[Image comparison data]
============================================================

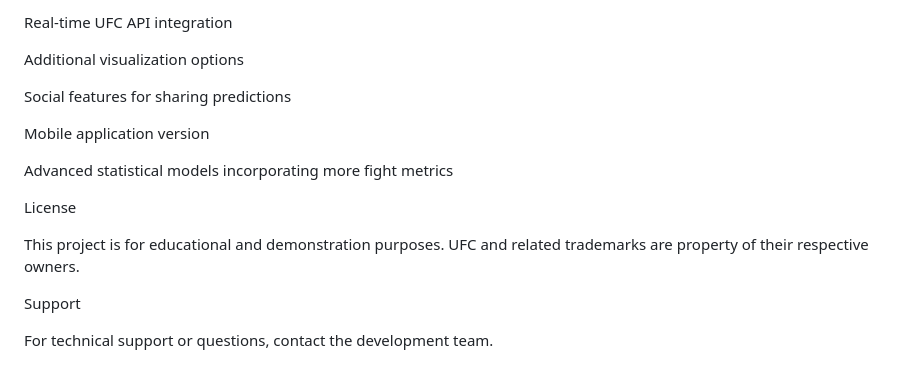
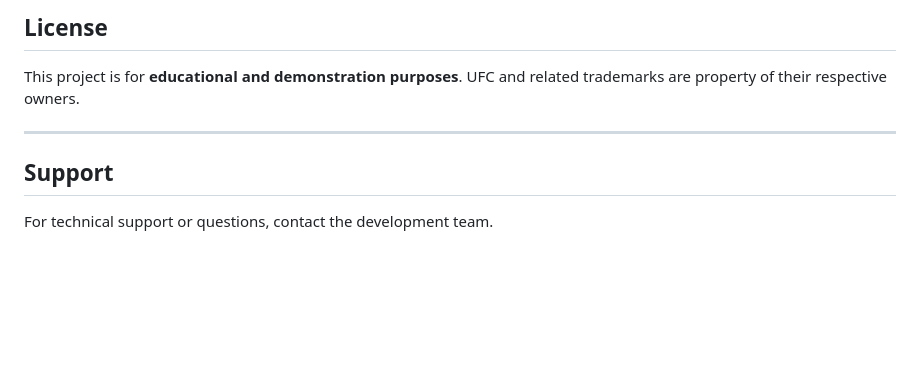
Before and after one commit to Sukhmangill23/ufc-fight-predictor, a Markdown page: readme.md, the part around one of its changes. GitHub-like rendering; blank space fills up the shorter version.

```diff
--- a/readme.md
+++ b/readme.md
@@ -179,18 +180,10 @@ Future Enhancements
 
-Real-time UFC API integration
+## License
 
-Additional visualization options
+This project is for **educational and demonstration purposes**. UFC and related trademarks are property of their respective owners.
 
-Social features for sharing predictions
+---
 
-Mobile application version
-
-Advanced statistical models incorporating more fight metrics
-
-License
-
-This project is for educational and demonstration purposes. UFC and related trademarks are property of their respective owners.
-
-Support
+## Support
 
 For technical support or questions, contact the development team.
```
Also changed, not shown: other parts of readme.md (+61 -60 lines).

============================================================

I'd like every record above written out again exactly, without the pictures.

Before and after one commit to Sukhmangill23/ufc-fight-predictor, a Markdown page: readme.md, the part around one of its changes. GitHub-like rendering; blank space fills up the shorter version.

```diff
--- a/readme.md
+++ b/readme.md
@@ -179,18 +180,10 @@ Future Enhancements
 
-Real-time UFC API integration
+## License
 
-Additional visualization options
+This project is for **educational and demonstration purposes**. UFC and related trademarks are property of their respective owners.
 
-Social features for sharing predictions
+---
 
-Mobile application version
-
-Advanced statistical models incorporating more fight metrics
-
-License
-
-This project is for educational and demonstration purposes. UFC and related trademarks are property of their respective owners.
-
-Support
+## Support
 
 For technical support or questions, contact the development team.
```
Also changed, not shown: other parts of readme.md (+61 -60 lines).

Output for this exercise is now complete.